--- ABOUT THIS EXERCISE ---
Copy every line below where the string "event" is found.

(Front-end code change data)
== == ==

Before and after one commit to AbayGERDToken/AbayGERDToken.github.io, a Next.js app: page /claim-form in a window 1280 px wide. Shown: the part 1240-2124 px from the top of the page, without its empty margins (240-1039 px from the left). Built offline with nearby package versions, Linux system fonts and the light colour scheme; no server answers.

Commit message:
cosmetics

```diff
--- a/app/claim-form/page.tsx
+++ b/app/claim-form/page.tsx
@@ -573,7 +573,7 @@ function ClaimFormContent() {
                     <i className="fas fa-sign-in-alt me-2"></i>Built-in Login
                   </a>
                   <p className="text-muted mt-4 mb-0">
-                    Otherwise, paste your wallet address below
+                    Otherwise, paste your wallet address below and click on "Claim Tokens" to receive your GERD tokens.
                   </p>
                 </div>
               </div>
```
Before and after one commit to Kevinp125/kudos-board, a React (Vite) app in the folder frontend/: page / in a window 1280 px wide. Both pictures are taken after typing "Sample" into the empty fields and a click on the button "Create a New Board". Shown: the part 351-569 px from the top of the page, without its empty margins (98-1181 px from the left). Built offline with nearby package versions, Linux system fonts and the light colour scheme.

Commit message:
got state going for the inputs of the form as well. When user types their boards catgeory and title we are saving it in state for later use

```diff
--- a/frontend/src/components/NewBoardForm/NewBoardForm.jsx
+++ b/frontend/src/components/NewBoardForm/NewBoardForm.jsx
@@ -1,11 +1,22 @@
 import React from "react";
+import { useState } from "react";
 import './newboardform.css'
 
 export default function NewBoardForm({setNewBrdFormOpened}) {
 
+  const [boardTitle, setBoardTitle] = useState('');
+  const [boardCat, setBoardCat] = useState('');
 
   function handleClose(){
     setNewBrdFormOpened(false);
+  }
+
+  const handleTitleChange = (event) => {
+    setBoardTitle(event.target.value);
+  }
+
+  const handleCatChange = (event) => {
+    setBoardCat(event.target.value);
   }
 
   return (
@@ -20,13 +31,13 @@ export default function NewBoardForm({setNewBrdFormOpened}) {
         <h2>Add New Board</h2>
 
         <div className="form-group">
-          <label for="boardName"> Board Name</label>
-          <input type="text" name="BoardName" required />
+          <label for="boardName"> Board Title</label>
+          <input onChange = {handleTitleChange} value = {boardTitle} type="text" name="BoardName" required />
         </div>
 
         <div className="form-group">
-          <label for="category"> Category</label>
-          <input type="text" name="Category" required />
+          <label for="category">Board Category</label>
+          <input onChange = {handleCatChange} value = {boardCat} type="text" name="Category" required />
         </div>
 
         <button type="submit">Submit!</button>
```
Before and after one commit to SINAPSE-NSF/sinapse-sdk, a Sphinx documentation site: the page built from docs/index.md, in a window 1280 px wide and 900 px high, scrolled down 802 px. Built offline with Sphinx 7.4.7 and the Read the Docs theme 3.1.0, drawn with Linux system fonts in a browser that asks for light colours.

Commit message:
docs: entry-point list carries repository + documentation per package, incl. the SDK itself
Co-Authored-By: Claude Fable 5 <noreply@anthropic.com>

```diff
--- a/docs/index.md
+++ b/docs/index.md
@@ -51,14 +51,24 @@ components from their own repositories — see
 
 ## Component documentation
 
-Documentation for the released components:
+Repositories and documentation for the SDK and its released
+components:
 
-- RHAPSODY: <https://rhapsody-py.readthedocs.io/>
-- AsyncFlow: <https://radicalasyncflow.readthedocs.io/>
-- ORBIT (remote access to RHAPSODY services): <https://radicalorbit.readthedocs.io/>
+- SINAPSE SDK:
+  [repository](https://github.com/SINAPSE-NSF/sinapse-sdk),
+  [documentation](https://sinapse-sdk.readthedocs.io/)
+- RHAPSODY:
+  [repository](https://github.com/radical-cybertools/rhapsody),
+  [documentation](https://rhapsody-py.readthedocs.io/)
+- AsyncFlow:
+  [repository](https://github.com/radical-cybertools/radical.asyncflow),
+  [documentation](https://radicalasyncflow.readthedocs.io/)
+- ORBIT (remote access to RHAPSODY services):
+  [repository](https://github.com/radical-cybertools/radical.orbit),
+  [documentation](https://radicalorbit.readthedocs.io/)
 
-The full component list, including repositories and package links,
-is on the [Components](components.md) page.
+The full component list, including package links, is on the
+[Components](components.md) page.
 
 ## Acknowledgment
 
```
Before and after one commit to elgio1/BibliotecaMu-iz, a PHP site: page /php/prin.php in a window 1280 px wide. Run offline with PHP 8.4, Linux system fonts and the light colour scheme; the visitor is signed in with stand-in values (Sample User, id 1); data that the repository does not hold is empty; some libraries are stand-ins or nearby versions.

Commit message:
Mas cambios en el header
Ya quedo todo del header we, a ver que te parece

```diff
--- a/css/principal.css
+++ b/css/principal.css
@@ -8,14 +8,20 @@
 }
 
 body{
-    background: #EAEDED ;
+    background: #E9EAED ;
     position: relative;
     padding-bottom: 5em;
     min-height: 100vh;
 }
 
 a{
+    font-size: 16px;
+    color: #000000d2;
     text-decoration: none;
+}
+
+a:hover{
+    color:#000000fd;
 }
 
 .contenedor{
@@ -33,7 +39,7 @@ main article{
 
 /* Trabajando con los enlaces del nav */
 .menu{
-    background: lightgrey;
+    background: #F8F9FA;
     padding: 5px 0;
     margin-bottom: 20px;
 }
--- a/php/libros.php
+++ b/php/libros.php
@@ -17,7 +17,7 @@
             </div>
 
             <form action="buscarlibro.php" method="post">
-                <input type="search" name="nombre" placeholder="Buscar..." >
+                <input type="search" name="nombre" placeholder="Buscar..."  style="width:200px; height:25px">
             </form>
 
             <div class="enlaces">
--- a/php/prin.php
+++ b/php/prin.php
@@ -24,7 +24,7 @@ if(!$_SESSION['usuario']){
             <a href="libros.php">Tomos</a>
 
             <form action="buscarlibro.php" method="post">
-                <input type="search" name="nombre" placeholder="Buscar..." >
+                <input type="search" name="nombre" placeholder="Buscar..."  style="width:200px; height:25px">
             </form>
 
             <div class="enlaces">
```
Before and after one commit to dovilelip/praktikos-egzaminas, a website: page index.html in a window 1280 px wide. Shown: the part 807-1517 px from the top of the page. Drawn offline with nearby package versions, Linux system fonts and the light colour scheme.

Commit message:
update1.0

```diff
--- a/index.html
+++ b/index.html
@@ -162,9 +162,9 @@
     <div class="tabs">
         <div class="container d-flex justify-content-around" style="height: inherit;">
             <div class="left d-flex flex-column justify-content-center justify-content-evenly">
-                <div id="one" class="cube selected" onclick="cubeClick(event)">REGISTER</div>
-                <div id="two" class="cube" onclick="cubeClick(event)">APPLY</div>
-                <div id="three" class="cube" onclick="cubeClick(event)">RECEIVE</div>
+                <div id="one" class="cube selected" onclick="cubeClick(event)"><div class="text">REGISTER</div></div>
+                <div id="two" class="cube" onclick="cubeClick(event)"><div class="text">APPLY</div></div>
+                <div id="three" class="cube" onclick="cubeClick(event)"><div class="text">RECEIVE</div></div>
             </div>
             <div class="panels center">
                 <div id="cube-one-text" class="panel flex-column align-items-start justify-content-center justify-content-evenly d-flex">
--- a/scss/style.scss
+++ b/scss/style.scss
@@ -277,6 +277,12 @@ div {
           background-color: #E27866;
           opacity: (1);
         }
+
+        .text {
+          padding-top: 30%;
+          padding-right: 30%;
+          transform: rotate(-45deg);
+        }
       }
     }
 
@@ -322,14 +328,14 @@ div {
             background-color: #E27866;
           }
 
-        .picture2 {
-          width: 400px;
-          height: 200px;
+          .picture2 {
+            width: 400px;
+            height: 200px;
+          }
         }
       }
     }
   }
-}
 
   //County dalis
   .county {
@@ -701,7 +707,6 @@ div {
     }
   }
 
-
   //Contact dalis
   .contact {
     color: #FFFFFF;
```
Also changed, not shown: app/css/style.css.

== == ==

--- EXERCISE OUTPUT ---
+  const handleTitleChange = (event) => {
+    setBoardTitle(event.target.value);
+  const handleCatChange = (event) => {
+    setBoardCat(event.target.value);
-                <div id="one" class="cube selected" onclick="cubeClick(event)">REGISTER</div>
-                <div id="two" class="cube" onclick="cubeClick(event)">APPLY</div>
-                <div id="three" class="cube" onclick="cubeClick(event)">RECEIVE</div>
+                <div id="one" class="cube selected" onclick="cubeClick(event)"><div class="text">REGISTER</div></div>
+                <div id="two" class="cube" onclick="cubeClick(event)"><div class="text">APPLY</div></div>
+                <div id="three" class="cube" onclick="cubeClick(event)"><div class="text">RECEIVE</div></div>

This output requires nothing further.